The property opposite Galpin’s store, now the home of the Misses Julia, Sarah, and Hattie Roys, daughters of the late Franklin Roys, was long known as the Elijah Loveland place. The house was once used by Mr. Loveland as a hotel. According to George H. Sage, whose history of the “Inns of Berlin” was published in the Berlin News of May 30, 1895, Mr. Loveland received his taverner’s license in 1797, and discontinued the business in 1812. There was a large addition on the north side of the house, with a ballroom on the second floor, which was often a scene of festivity.
When Priest Goodrich was here, there was a revival in his church. It was before the chapel was built, and the extra meetings were held in Loveland’s ballroom. One cold night, when the place was crowded, the air became so close that suddenly every tallow candle went out, and all was in darkness. Mr. Goodrich, who feared that the people would attempt to go down the stairs and be injured, said in a commanding voice: “Keep still!” “Everybody keep still!” The people obeyed him and remained quietly in their seats until fresh air was admitted and the candles were again lighted.
Elijah Loveland died in 1826, at the age of eighty-one. His son George, who inherited the homestead, had five sons and three daughters: William, George, Elijah, John, Henry, Sarah, Lois, and Maria. Henry, who remained at home, remodeled the old house and tore down the north part, that in later days had been used as a tenement.
Mrs. C. B. Root, a tailoress, had for a time a shop in the lower rooms.

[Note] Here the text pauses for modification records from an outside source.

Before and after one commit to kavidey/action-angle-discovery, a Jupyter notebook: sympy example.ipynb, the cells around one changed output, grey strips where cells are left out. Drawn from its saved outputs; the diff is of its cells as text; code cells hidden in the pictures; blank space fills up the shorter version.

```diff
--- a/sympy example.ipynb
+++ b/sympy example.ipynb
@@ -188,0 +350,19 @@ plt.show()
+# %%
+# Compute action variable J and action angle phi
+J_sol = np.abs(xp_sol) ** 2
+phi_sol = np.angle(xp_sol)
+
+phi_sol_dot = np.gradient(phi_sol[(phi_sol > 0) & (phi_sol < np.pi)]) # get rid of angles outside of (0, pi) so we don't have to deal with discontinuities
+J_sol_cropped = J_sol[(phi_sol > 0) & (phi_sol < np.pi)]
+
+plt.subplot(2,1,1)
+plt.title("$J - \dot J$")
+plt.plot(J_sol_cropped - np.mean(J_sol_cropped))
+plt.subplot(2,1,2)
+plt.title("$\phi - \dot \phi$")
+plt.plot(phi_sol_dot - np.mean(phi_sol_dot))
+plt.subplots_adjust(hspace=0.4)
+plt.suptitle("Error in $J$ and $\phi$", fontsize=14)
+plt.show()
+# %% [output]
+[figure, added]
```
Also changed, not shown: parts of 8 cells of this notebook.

The ballroom was used in the fifties by the Misses Pease and Stone, as a millinery and dressmaking establishment.
The bar of the tavern was in the south front room and the money was kept in a corner cupboard in the next room back. When this cupboard was removed, Mr. Loveland found beneath it handfuls of sixpences and ninepences, that had slipped through the cracks.

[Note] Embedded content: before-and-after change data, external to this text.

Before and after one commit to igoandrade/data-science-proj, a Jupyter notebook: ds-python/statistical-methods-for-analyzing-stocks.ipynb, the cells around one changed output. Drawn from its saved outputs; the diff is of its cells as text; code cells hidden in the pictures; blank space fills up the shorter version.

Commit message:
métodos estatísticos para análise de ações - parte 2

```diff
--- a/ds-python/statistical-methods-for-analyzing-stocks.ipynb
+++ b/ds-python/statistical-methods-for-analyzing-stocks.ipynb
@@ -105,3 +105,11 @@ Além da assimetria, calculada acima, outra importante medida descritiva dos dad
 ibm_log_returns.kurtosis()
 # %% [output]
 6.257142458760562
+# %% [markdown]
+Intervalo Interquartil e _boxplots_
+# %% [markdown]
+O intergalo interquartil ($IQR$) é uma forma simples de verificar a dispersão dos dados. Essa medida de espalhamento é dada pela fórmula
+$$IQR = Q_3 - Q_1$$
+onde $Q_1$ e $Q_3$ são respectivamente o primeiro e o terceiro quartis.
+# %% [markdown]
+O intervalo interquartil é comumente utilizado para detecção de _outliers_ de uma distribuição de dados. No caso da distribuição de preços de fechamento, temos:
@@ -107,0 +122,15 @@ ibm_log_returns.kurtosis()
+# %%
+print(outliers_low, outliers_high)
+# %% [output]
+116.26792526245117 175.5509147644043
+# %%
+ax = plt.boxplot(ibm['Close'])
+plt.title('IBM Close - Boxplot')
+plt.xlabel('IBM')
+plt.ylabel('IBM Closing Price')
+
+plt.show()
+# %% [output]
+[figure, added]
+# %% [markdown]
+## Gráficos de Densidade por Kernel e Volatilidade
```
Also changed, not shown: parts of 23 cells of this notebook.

The building is now a private residence.
Located at the corner of Worthington Ride and Sunset Lane in Berlin is a Tudor Revival/Shingle style house built c. 1905-1907 by Charles M. Jarvis, head of the Berlin Iron Bridge Company and a founder of the Berlin Construction Company. The property once included a bowling alley.